Are you one of those people who waits until the last minute to prepare for everything? (I am raising my hand here). Preparation for anything nowadays sounds overwhelming and time consuming, but as we all know logically: preparation helps make things easier in the long run. October and Samhain are no different.
Preparation for October and Samhain may feel like a no-brainer. You get some decorations, you plan for events with friends (if any, in this second year of COVID) and enjoy. Right? Right?! If there is anything this past year and a half has taught me, taking time for some introspection and (that dreaded word), preparation is the key to a fulfilling October and Samhain.
Samhain is not only the final turn of the Wheel of the Year, it ushers in the shorter days and longer nights that are part of the final few months of the calendar year. If you are living with and following the Wheel of the Year, Samhain is the end of the witches’ year, so November should technically feel like January, shouldn’t it? Time for a reset and some quiet? Of course, it may not, what with the calendar holidays of Thanksgiving, Christmas and other celebrations.
No matter what you celebrate and how, I urge you to take some time in the last few weeks of September to prepare. Slow down and go inward, envision what you want your Samhain to be like, and prepare. Not sure how to begin? A few ideas to get you started are below. Use them as a springboard to prepare you for your own Samhain season.
Recognize the time ahead of you Get a calendar out, and look at the days between now and Samhain. How would you like them filled? With lots of events and with people, or solitary and contemplative? Perhaps a mix is more your speed. Don’t feel as if you have to fill every day with huge events, but make time for activities that bring you joy. Plan for some time in nature, a few evenings of homemade soups, a few hours to declutter a closet, book reading, whatever you would really like to experience. Block off time for yourself, check into local activities you’d like to attend, or begin a project you’ve been putting off for a while.
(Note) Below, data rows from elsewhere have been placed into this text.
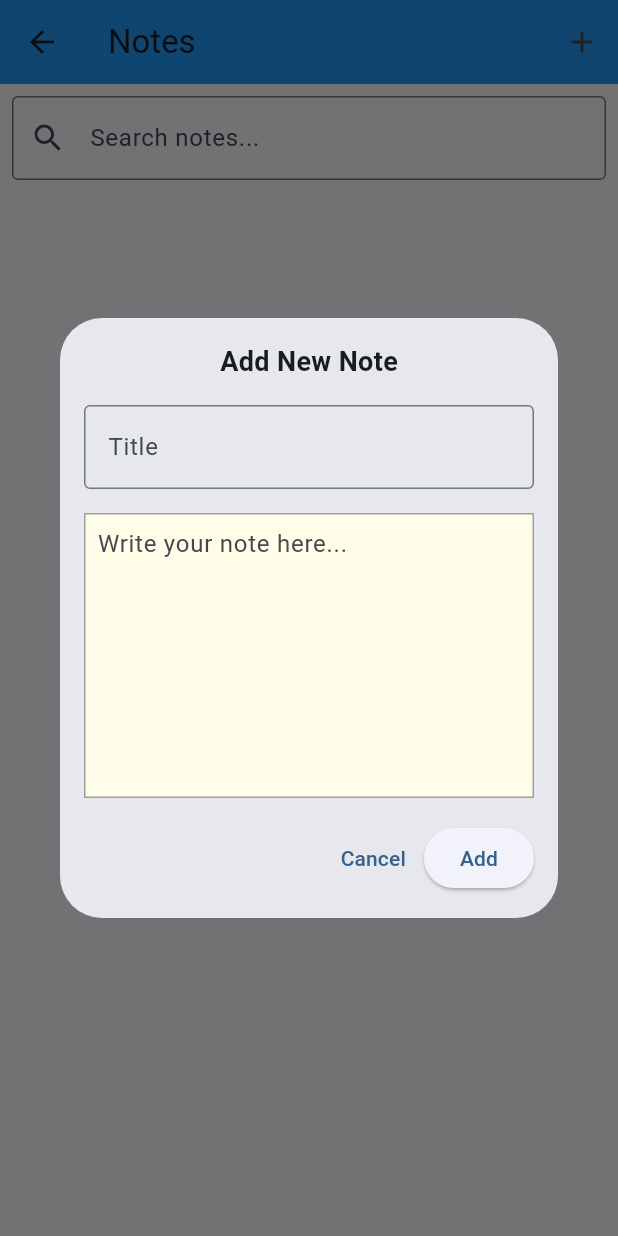
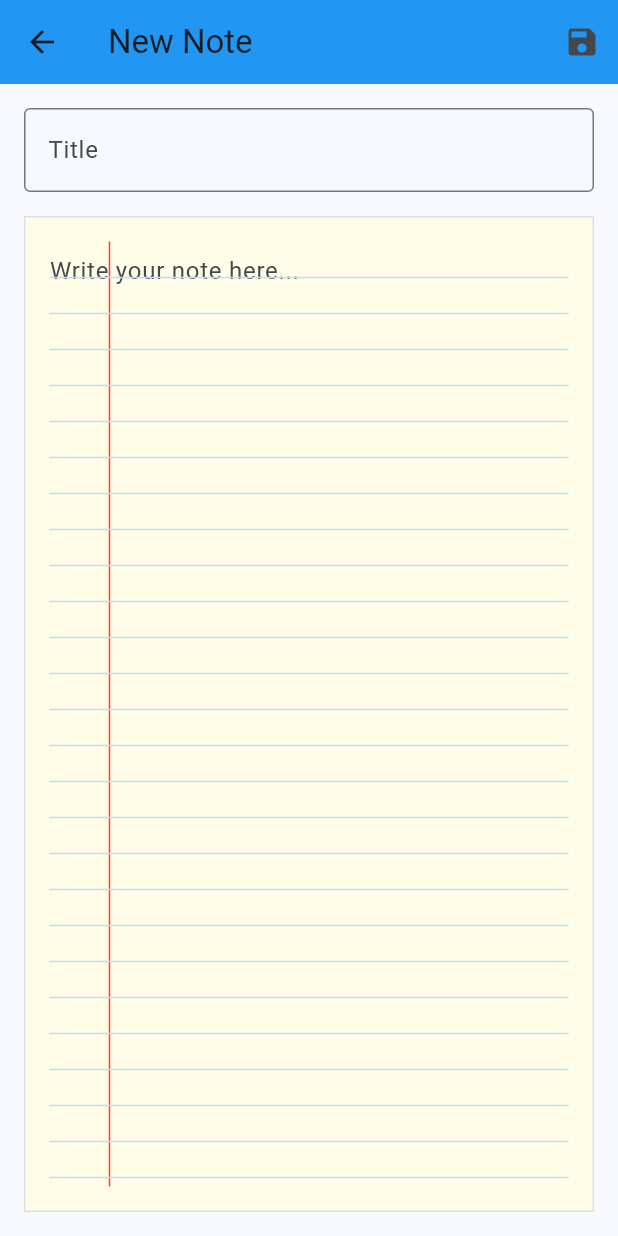
Before and after one commit to DBEST-EZRA/KAG-Daraja-Flutter, a Flutter app: the NotesPage screen opened directly, after a tap on the "add" icon, on a phone screen of 412 x 824 dp. Run offline on Flutter 3.47's test engine with Material 3 defaults, Android fonts, the phone set to English and light mode, and no system bars; our stand-ins replace share_plus, sqflite, youtube_player_flutter; accounts and stored records are empty.

Commit message:
working to notes

```diff
--- /dev/null
+++ b/lib/pages/note_editor_page.dart
@@ -0,0 +1,139 @@
+// note_editor_page.dart
+import 'package:flutter/material.dart';
+import 'note_model.dart';
+import 'note_liner.dart';
+
+class NoteEditorPage extends StatefulWidget {
+  final Note? note;
+
+  const NoteEditorPage({super.key, this.note});
+
+  @override
+  State<NoteEditorPage> createState() => _NoteEditorPageState();
+}
+
+class _NoteEditorPageState extends State<NoteEditorPage> {
+  final _titleController = TextEditingController();
+  final _contentController = TextEditingController();
+  final _formKey = GlobalKey<FormState>();
+
+  @override
+  void initState() {
+    super.initState();
+    if (widget.note != null) {
+      _titleController.text = widget.note!.title;
+      _contentController.text = widget.note!.content;
+    }
+  }
+
+  void _saveNote() async {
+    if (_formKey.currentState!.validate()) {
+      final title = _titleController.text.trim().isEmpty
+          ? 'Untitled Note'
+          : _titleController.text.trim();
+      final content = _contentController.text.trim();
+
+      if (content.isEmpty) {
+        ScaffoldMessenger.of(context).showSnackBar(
+          const SnackBar(content: Text('Note content cannot be empty.')),
+        );
+        return;
+      }
+
+      if (widget.note == null) {
+        // Create new note
+        await NoteDatabase.instance.create(
+          Note(title: title, content: content, creationTime: DateTime.now()),
+        );
+      } else {
+        // Update existing note
+        await NoteDatabase.instance.update(
+          Note(
+            id: widget.note!.id,
+            title: title,
+            content: content,
+            creationTime: widget.note!.creationTime,
+          ),
+        );
+      }
+
+      if (mounted) {
+        Navigator.pop(context, true); // Pop and signal successful save
+      }
+    }
+  }
+
+  @override
+  void dispose() {
+    _titleController.dispose();
+    _contentController.dispose();
+    super.dispose();
+  }
+
+  @override
+  Widget build(BuildContext context) {
+    final isEditing = widget.note != null;
+    return Scaffold(
+      appBar: AppBar(
+        title: Text(isEditing ? 'Edit Note' : 'New Note'),
+        backgroundColor: Colors.blue,
+        actions: [
+          IconButton(
+            icon: const Icon(Icons.save),
+            onPressed: _saveNote,
+            tooltip: 'Save Note',
+          ),
+        ],
+      ),
+      body: Form(
+        key: _formKey,
+        child: Padding(
+          padding: const EdgeInsets.all(16.0),
+          child: Column(
+            children: [
+              TextFormField(
+                controller: _titleController,
+                decoration: const InputDecoration(
+                  labelText: 'Title',
+                  border: OutlineInputBorder(),
+                ),
+                validator: (value) {
+                  if (value == null || value.trim().isEmpty) {
+                    return 'Title cannot be empty';
+                  }
+                  return null;
+                },
+              ),
+              const SizedBox(height: 16),
+              Expanded(
+                child: NotebookLiner(
+                  child: TextFormField(
+                    controller: _contentController,
+                    maxLines: null,
+                    expands: true,
+                    textAlignVertical: TextAlignVertical.top,
+                    decoration: const InputDecoration(
+                      hintText: 'Write your note here...',
+                      border: InputBorder.none,
+                      contentPadding: EdgeInsets.only(top: 8, bottom: 8),
+                    ),
+                    style: const TextStyle(
+                      fontSize: 16,
+                      height: 24 / 16,
+                    ), // Adjust to line height
+                    validator: (value) {
+                      if (value == null || value.trim().isEmpty) {
+                        return 'Content cannot be empty';
+                      }
+                      return null;
+                    },
+                  ),
+                ),
+              ),
+            ],
+          ),
+        ),
+      ),
+    );
+  }
+}
--- /dev/null
+++ b/lib/pages/note_liner.dart
@@ -0,0 +1,56 @@
+// note_liner.dart
+import 'package:flutter/material.dart';
+
+class NotebookLiner extends StatelessWidget {
+  final Widget child;
+  final bool showHorizontalLines;
+
+  const NotebookLiner({
+    super.key,
+    required this.child,
+    this.showHorizontalLines = true,
+  });
+
+  @override
+  Widget build(BuildContext context) {
+    return Container(
+      padding: const EdgeInsets.all(16.0),
+      decoration: BoxDecoration(
+        color: Colors.yellow[50],
+        border: Border.all(color: Colors.grey.shade300),
+      ),
+      child: CustomPaint(
+        foregroundPainter: showHorizontalLines ? _NotebookPainter() : null,
+        child: child,
+      ),
+    );
+  }
+}
+
+class _NotebookPainter extends CustomPainter {
+  @override
+  void paint(Canvas canvas, Size size) {
+    // Red Margin Line (Vertical)
+    final marginPaint = Paint()
+      ..color = Colors.red
+      ..strokeWidth = 1.0;
+    const marginX = 40.0;
+    canvas.drawLine(
+      Offset(marginX, 0),
+      Offset(marginX, size.height),
+      marginPaint,
+    );
+
+    // Blue Horizontal Lines
+    final linePaint = Paint()
+      ..color = Colors.blue.shade100
+      ..strokeWidth = 1.0;
+    const lineHeight = 24.0; // Standard line height
+    for (double i = lineHeight; i < size.height; i += lineHeight) {
+      canvas.drawLine(Offset(0, i), Offset(size.width, i), linePaint);
+    }
+  }
+
+  @override
+  bool shouldRepaint(covariant CustomPainter oldDelegate) => false;
+}
--- /dev/null
+++ b/lib/pages/note_model.dart
@@ -0,0 +1,119 @@
+// note_model.dart
+import 'package:sqflite/sqflite.dart';
+import 'package:path/path.dart';
+
+class Note {
+  final int? id;
+  final String title;
+  final String content;
+  final DateTime creationTime;
+
+  Note({
+    this.id,
+    required this.title,
+    required this.content,
+    required this.creationTime,
+  });
+
+  Map<String, dynamic> toMap() {
+    return {
+      'id': id,
+      'title': title,
+      'content': content,
+      'creationTime': creationTime.toIso8601String(),
+    };
+  }
+
+  static Note fromMap(Map<String, dynamic> map) {
+    return Note(
+      id: map['id'] as int?,
+      title: map['title'] as String,
+      content: map['content'] as String,
+      creationTime: DateTime.parse(map['creationTime'] as String),
+    );
+  }
+
+  // Extension to allow copying with new ID after insertion
+  Note copyWith({
+    int? id,
+    String? title,
+    String? content,
+    DateTime? creationTime,
+  }) {
+    return Note(
+      id: id ?? this.id,
+      title: title ?? this.title,
+      content: content ?? this.content,
+      creationTime: creationTime ?? this.creationTime,
+    );
+  }
+}
+
+class NoteDatabase {
+  static final NoteDatabase instance = NoteDatabase._init();
+  static Database? _database;
+  NoteDatabase._init();
+
+  final String tableName = 'notes';
+
+  Future<Database> get database async {
+    if (_database != null) return _database!;
+    _database = await _initDB('notes.db');
+    return _database!;
+  }
+
+  Future<Database> _initDB(String filePath) async {
+    final dbPath = await getDatabasesPath();
+    final path = join(dbPath, filePath);
+
+    return await openDatabase(path, version: 1, onCreate: _createDB);
+  }
+
+  Future _createDB(Database db, int version) async {
+    const idType = 'INTEGER PRIMARY KEY AUTOINCREMENT';
+    const textType = 'TEXT NOT NULL';
+
+    await db.execute('''
+      CREATE TABLE $tableName (
+        id $idType,
+        title $textType,
+        content $textType,
+        creationTime $textType
+      )
+    ''');
+  }
+
+  Future<Note> create(Note note) async {
+    final db = await instance.database;
+    final id = await db.insert(tableName, note.toMap());
+    return note.copyWith(id: id);
+  }
+
+  Future<List<Note>> readAllNotes() async {
+    final db = await instance.database;
+    const orderBy = 'creationTime DESC';
+    final result = await db.query(tableName, orderBy: orderBy);
+
+    return result.map((json) => Note.fromMap(json)).toList();
+  }
+
+  Future<int> update(Note note) async {
+    final db = await instance.database;
+    return db.update(
+      tableName,
+      note.toMap(),
+      where: 'id = ?',
+      whereArgs: [note.id],
+    );
+  }
+
+  Future<int> delete(int id) async {
+    final db = await instance.database;
+    return await db.delete(tableName, where: 'id = ?', whereArgs: [id]);
+  }
+
+  Future close() async {
+    final db = await instance.database;
+    db.close();
+  }
+}
--- a/lib/pages/notes_page.dart
+++ b/lib/pages/notes_page.dart
@@ -1,5 +1,9 @@
+// notes_page.dart (Your main file, replacing the old content)
 import 'package:flutter/material.dart';
 import 'package:share_plus/share_plus.dart';
+import 'note_model.dart';
+import 'note_editor_page.dart';
+import 'note_viewer_page.dart';
 
 class NotesPage extends StatefulWidget {
   const NotesPage({super.key});
@@ -8,28 +12,40 @@ class NotesPage extends StatefulWidget {
   State<NotesPage> createState() => _NotesPageState();
 }
 
-class Note {
-  String title;
-  String content;
-
-  Note({required this.title, required this.content});
-}
-
 class _NotesPageState extends State<NotesPage> {
-  final List<Note> _notes = [];
+  List<Note> _notes = [];
+  List<Note> _filteredNotes = [];
   final TextEditingController _searchController = TextEditingController();
-  List<Note> _filteredNotes = [];
+  bool _isLoading = true;
 
   @override
   void initState() {
     super.initState();
-    _filteredNotes = _notes;
+    _refreshNotes();
     _searchController.addListener(_searchNotes);
   }
 
+  @override
+  void dispose() {
+    _searchController.removeListener(_searchNotes);
+    _searchController.dispose();
+    super.dispose();
+  }
+
+  // Database Refresh Method
+  Future _refreshNotes() async {
+    setState(() => _isLoading = true);
+    _notes = await NoteDatabase.instance.readAllNotes();
+    _searchNotes(); // Re-apply search filter
+    setState(() => _isLoading = false);
+  }
+
   void _searchNotes() {
-    String query = _searchController.text.toLowerCase();
+    final query = _searchController.text.toLowerCase();
     setState(() {
+      if (query.isEmpty) {
+        _filteredNotes = _notes;
+      } else {
         _filteredNotes = _notes
             .where(
               (note) =>
@@ -37,168 +53,77 @@ class _NotesPageState extends State<NotesPage> {
                   note.content.toLowerCase().contains(query),
             )
             .toList();
+      }
     });
   }
 
-  void _addNote() {
-    String title = '';
-    String content = '';
+  // Navigation Handlers
+  void _navigateToAddNote() async {
+    final result = await Navigator.push(
+      context,
+      MaterialPageRoute(builder: (context) => const NoteEditorPage()),
+    );
+    if (result == true) {
+      _refreshNotes();
+    }
+  }
 
-    showDialog(
-      context: context,
-      builder: (context) {
-        return Dialog(
-          child: SizedBox(
-            height: 400,
-            child: Padding(
-              padding: const EdgeInsets.all(16.0),
-              child: Column(
-                children: [
-                  Text(
-                    'Add New Note',
-                    style: TextStyle(fontSize: 18, fontWeight: FontWeight.bold),
+  void _navigateToViewNote(Note note) async {
+    // The NoteViewerPage handles the logic for edit/delete, then pops back
+    final result = await Navigator.push(
+      context,
+      MaterialPageRoute(
+        builder: (context) => NoteViewerPage(
+          note: note,
+          onDelete: () async {
+            await NoteDatabase.instance.delete(note.id!);
+            _refreshNotes();
+          },
+          onEdit: () async {
+            Navigator.pop(context); // Close viewer page
+            final editResult = await Navigator.push(
+              context,
+              MaterialPageRoute(
+                builder: (context) => NoteEditorPage(note: note),
               ),
-                  const SizedBox(height: 16),
-                  TextField(
-                    decoration: const InputDecoration(
-                      labelText: 'Title',
-                      border: OutlineInputBorder(),
-                    ),
-                    onChanged: (value) => title = value,
-                  ),
-                  const SizedBox(height: 16),
-                  Expanded(
-                    child: Container(
-                      decoration: BoxDecoration(
-                        border: Border.all(color: Colors.grey),
-                        color: Colors.yellow[50],
-                      ),
-                      child: TextField(
-                        maxLines: null,
-                        expands: true,
-                        decoration: const InputDecoration(
-                          hintText: 'Write your note here...',
-                          border: InputBorder.none,
-                          contentPadding: EdgeInsets.all(8),
-                        ),
-                        onChanged: (value) => content = value,
-                      ),
-                    ),
-                  ),
-                  const SizedBox(height: 16),
-                  Row(
-                    mainAxisAlignment: MainAxisAlignment.end,
-                    children: [
-                      TextButton(
-                        onPressed: () => Navigator.pop(context),
-                        child: const Text('Cancel'),
-                      ),
-                      ElevatedButton(
-                        onPressed: () {
-                          if (title.trim().isEmpty && content.trim().isEmpty)
-                            return;
-                          setState(() {
-                            _notes.add(Note(title: title, content: content));
-                            _filteredNotes = _notes;
-                          });
-                          Navigator.pop(context);
+            );
+            if (editResult == true) {
+              _refreshNotes();
+            }
           },
-                        child: const Text('Add'),
-                      ),
-                    ],
-                  ),
-                ],
-              ),
         ),
       ),
     );
-      },
-    );
+    if (result == true) {
+      _refreshNotes();
     }
-
-  void _viewNote(Note note) {
-    showDialog(
-      context: context,
-      builder: (context) {
-        return Dialog(
-          child: SizedBox(
-            height: 400,
-            child: Padding(
-              padding: const EdgeInsets.all(16.0),
-              child: Column(
-                children: [
-                  Text(
-                    note.title,
-                    style: const TextStyle(
-                      fontSize: 18,
-                      fontWeight: FontWeight.bold,
-                    ),
-                  ),
-                  const SizedBox(height: 16),
-                  Expanded(
-                    child: SingleChildScrollView(
-                      child: Container(
-                        padding: const EdgeInsets.all(8),
-                        decoration: BoxDecoration(
-                          border: Border.all(color: Colors.grey),
-                          color: Colors.yellow[50],
-                        ),
-                        child: Text(
-                          note.content,
-                          style: const TextStyle(fontSize: 16),
-                        ),
-                      ),
-                    ),
-                  ),
-                  const SizedBox(height: 16),
-                  Row(
-                    mainAxisAlignment: MainAxisAlignment.end,
-                    children: [
-                      IconButton(
-                        onPressed: () {
-                          Share.share('${note.title}\n\n${note.content}');
-                        },
-                        icon: const Icon(Icons.share),
-                      ),
-                      IconButton(
-                        onPressed: () {
-                          setState(() {
-                            _notes.remove(note);
-                            _filteredNotes = _notes;
-                          });
-                          Navigator.pop(context);
-                        },
-                        icon: const Icon(Icons.delete),
-                        color: Colors.red,
-                      ),
-                      TextButton(
-                        onPressed: () => Navigator.pop(context),
-                        child: const Text('Close'),
-                      ),
-                    ],
-                  ),
-                ],
-              ),
-            ),
-          ),
-        );
-      },
-    );
-  }
-
-  @override
-  void dispose() {
-    _searchController.dispose();
-    super.dispose();
   }
 
   @override
   Widget build(BuildContext context) {
     return Scaffold(
       appBar: AppBar(
-        title: const Text('Notes'),
+        title: const Text(
+          'My Notes',
+          style: TextStyle(
+            color: Colors.white, // <--- Add this line
+          ),
+        ),
         backgroundColor: Colors.blue,
-        actions: [IconButton(onPressed: _addNote, icon: const Icon(Icons.add))],
+        actions: [
+          CircleAvatar(
+            radius: 20, // Adjust size as needed
+            backgroundColor: Colors.orange, // The orange circle background
+            child: IconButton(
+              icon: const Icon(
+                Icons.add,
+                color: Colors.white, // The white icon color
+              ),
+              onPressed: _navigateToAddNote,
+              tooltip: 'Add New Note',
+            ),
+          ),
+        ],
       ),
       body: Column(
         children: [
@@ -207,28 +132,51 @@ class _NotesPageState extends State<NotesPage> {
             child: TextField(
               controller: _searchController,
               decoration: const InputDecoration(
-                hintText: 'Search notes...',
+                hintText: 'Search notes by title or content...',
                 prefixIcon: Icon(Icons.search),
                 border: OutlineInputBorder(),
               ),
             ),
           ),
           Expanded(
-            child: _filteredNotes.isEmpty
-                ? const Center(child: Text('No notes found'))
-                : ListView.builder(
+            child: _isLoading
+                ? const Center(child: CircularProgressIndicator())
+                : _filteredNotes.isEmpty
+                ? Center(
+                    child: Text(
+                      _searchController.text.isEmpty
+                          ? 'No notes saved yet. Tap + to add one.'
+                          : 'No matching notes found.',
+                      style: TextStyle(color: Colors.grey[600]),
+                      textAlign: TextAlign.center,
+                    ),
+                  )
+                : ListView.separated(
                     itemCount: _filteredNotes.length,
+                    separatorBuilder: (context, index) =>
+                        const Divider(height: 1, indent: 16, endIndent: 16),
                     itemBuilder: (context, index) {
                       final note = _filteredNotes[index];
+                      final preview = note.content.length > 50
+                          ? '${note.content.substring(0, 50).trim()}...'
+                          : note.content;
                       return ListTile(
-                        title: Text(note.title),
+                        title: Text(
+                          note.title,
+                          style: const TextStyle(fontWeight: FontWeight.bold),
+                        ),
+                        subtitle: Text(
+                          preview,
+                          maxLines: 1,
+                          overflow: TextOverflow.ellipsis,
+                        ),
                         trailing: IconButton(
-                          icon: const Icon(Icons.share),
+                          icon: const Icon(Icons.share, size: 20),
                           onPressed: () {
                             Share.share('${note.title}\n\n${note.content}');
                           },
                         ),
-                        onTap: () => _viewNote(note),
+                        onTap: () => _navigateToViewNote(note),
                       );
                     },
                   ),
--- a/pubspec.yaml
+++ b/pubspec.yaml
@@ -39,6 +39,12 @@ dependencies:
   # The following adds the Cupertino Icons font to your application.
   # Use with the CupertinoIcons class for iOS style icons.
   cupertino_icons: ^1.0.8
+
+  sqflite: ^2.3.0
+
+  path: ^1.8.4
+
+  intl: ^0.18.1
 
 dev_dependencies:
   flutter_test:
```
Also changed, not shown: lib/pages/note_viewer_page.dart (added, +106 -0 lines), pubspec.lock, 1 other file. Lines whose indentation alone changed are shown as unchanged.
Honor your ancestors Always make time for your ancestors, especially during this season. Go through photographs for your ancestor altar, start gathering candles, and think about ways you can honor them during Samhain. Maybe you’d like to prepare a meal that your grandmother always made, or you’d like to learn a skill that your ancestors knew, yet you haven’t learned yet. Share family stories, take the month to note daily what you’re grateful about in your life (your life is the result of the love of your ancestors), or simply light a candle in front of a favorite ancestor photograph. If for whatever reason you are not comfortable with your ancestor, visit a local cemetery and honor a grave that looks a bit neglected. A simple visit in quiet contemplation there is a lovely way to honor those who are no longer with us.
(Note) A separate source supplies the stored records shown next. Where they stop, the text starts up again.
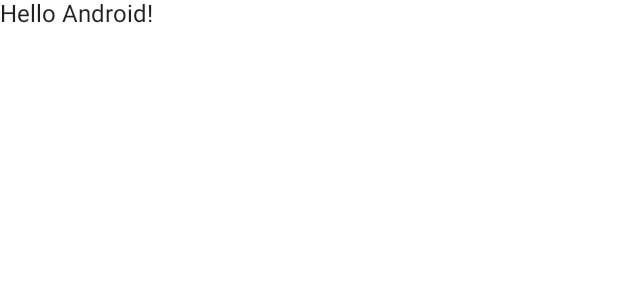
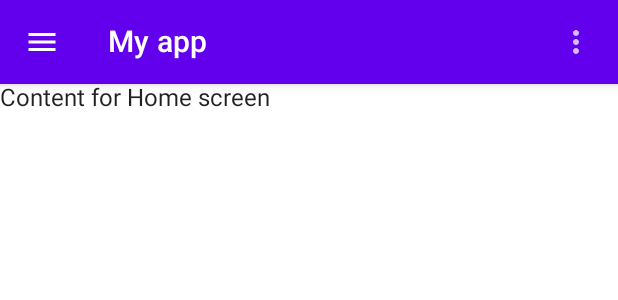
Before and after one commit to Mobile-Programming-Kotlin/Scaffold-Navigation, an Android app built with Jetpack Compose: the @Preview function DefaultPreview, on a phone screen of 412 x 824 dp. Shown: the top 300 px of the screen. Run offline under Robolectric (Android 15) with nearby library versions, the phone set to English and light mode, and no system bars.

Commit message:
Created Scaffold basis for Walkthrough.

```diff
--- a/app/src/main/java/com/example/scaffold/MainActivity.kt
+++ b/app/src/main/java/com/example/scaffold/MainActivity.kt
@@ -4,10 +4,11 @@ import android.os.Bundle
 import androidx.activity.ComponentActivity
 import androidx.activity.compose.setContent
 import androidx.compose.foundation.layout.fillMaxSize
-import androidx.compose.material.MaterialTheme
-import androidx.compose.material.Surface
-import androidx.compose.material.Text
-import androidx.compose.runtime.Composable
+import androidx.compose.material.*
+import androidx.compose.material.icons.Icons
+import androidx.compose.material.icons.filled.Menu
+import androidx.compose.material.icons.filled.MoreVert
+import androidx.compose.runtime.*
 import androidx.compose.ui.Modifier
 import androidx.compose.ui.tooling.preview.Preview
 import com.example.scaffold.ui.theme.ScaffoldTheme
@@ -18,26 +19,66 @@ class MainActivity : ComponentActivity() {
         setContent {
             ScaffoldTheme {
                 // A surface container using the 'background' color from the theme
-                Surface(
-                    modifier = Modifier.fillMaxSize(),
-                    color = MaterialTheme.colors.background
-                ) {
-                    Greeting("Android")
-                }
+                ScaffoldApp()
             }
         }
     }
 }
 
 @Composable
-fun Greeting(name: String) {
-    Text(text = "Hello $name!")
+fun ScaffoldApp() {
+    Scaffold(
+        topBar = { MyTopBar() },
+        content = { Text(text = "Content for Home screen")},
+        // bottomBar = { BottomAppBar { Text(text = "Bottom bar")}}
+    )
+}
+
+@Composable
+fun MyTopBar(){
+    var expanded by remember { mutableStateOf(false)}
+
+    TopAppBar(
+        title = { Text(text = "My app")},
+        navigationIcon = {
+            IconButton(
+                onClick = { /*TODO*/ }
+            ) {
+                Icon(Icons.Filled.Menu, contentDescription = null)
+            }
+        },
+        actions = {
+            IconButton(
+                onClick = {
+                    expanded = !expanded
+                }
+            ) {
+                Icon(Icons.Filled.MoreVert, contentDescription = null)
+            }
+            DropdownMenu(
+                expanded = expanded,
+                onDismissRequest = {
+                    expanded = false
+                }) {
+                DropdownMenuItem(
+                    onClick = { /*TODO*/ }
+                ) {
+                    Text(text = "Info")
+                }
+                DropdownMenuItem(
+                    onClick = { /*TODO*/ }
+                ) {
+                    Text(text = "Settings")
+                }
+            }
+        }
+    )
 }
 
 @Preview(showBackground = true)
 @Composable
 fun DefaultPreview() {
     ScaffoldTheme {
-        Greeting("Android")
+        ScaffoldApp()
     }
 }
```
Self-care Some people roll their eyes at the term, but it is important to take time for yourself, too. Include plenty of daily shielding and grounding, along with some solid, quality time for yourself doing things that make you happy. If you’re not sure what that is, this is a great time to figure it out. Maybe bubble baths and a new haircut are not your thing, but a pedicure or massage is more your speed. Only you know what your self-care looks like, so honor yourself by making sure you get time to do so.
Amp up your protection All sorts of things are flying around this time of year, not to mention the general angst, fear and anger that is ever-present nowadays. Protect yourself and your home, first and foremost. A good sweep throughout your home can change up the energy, sprinkling a bit of salt or Florida water on your threshold might work wonders. For yourself, invest in hematite and tourmaline, whether in raw form or in jewelry. If you honor a deity, ask for their protection, along with asking your ancestors to keep you all safe.
Start going inward Some people like to start a social media fast, or change up their eating habits. Perhaps your morning routine can include a bit of introspective time, or you write in a journal before bed-time. Whichever method you choose, begin by setting aside some time for going inward. Be your own best friend and favorite company by spending time by yourself. Muse over patterns you have in your life or in relationships, and see where some tweaks or changes are needed. This is the time we should be going inward, to prepare for the winter days ahead.
However you choose to spend the coming weeks, know that each and every action you take will help deepen your Samhain season experience. Enjoy Samhain as a season, and may yours be filled with a cornucopia of all good things for you.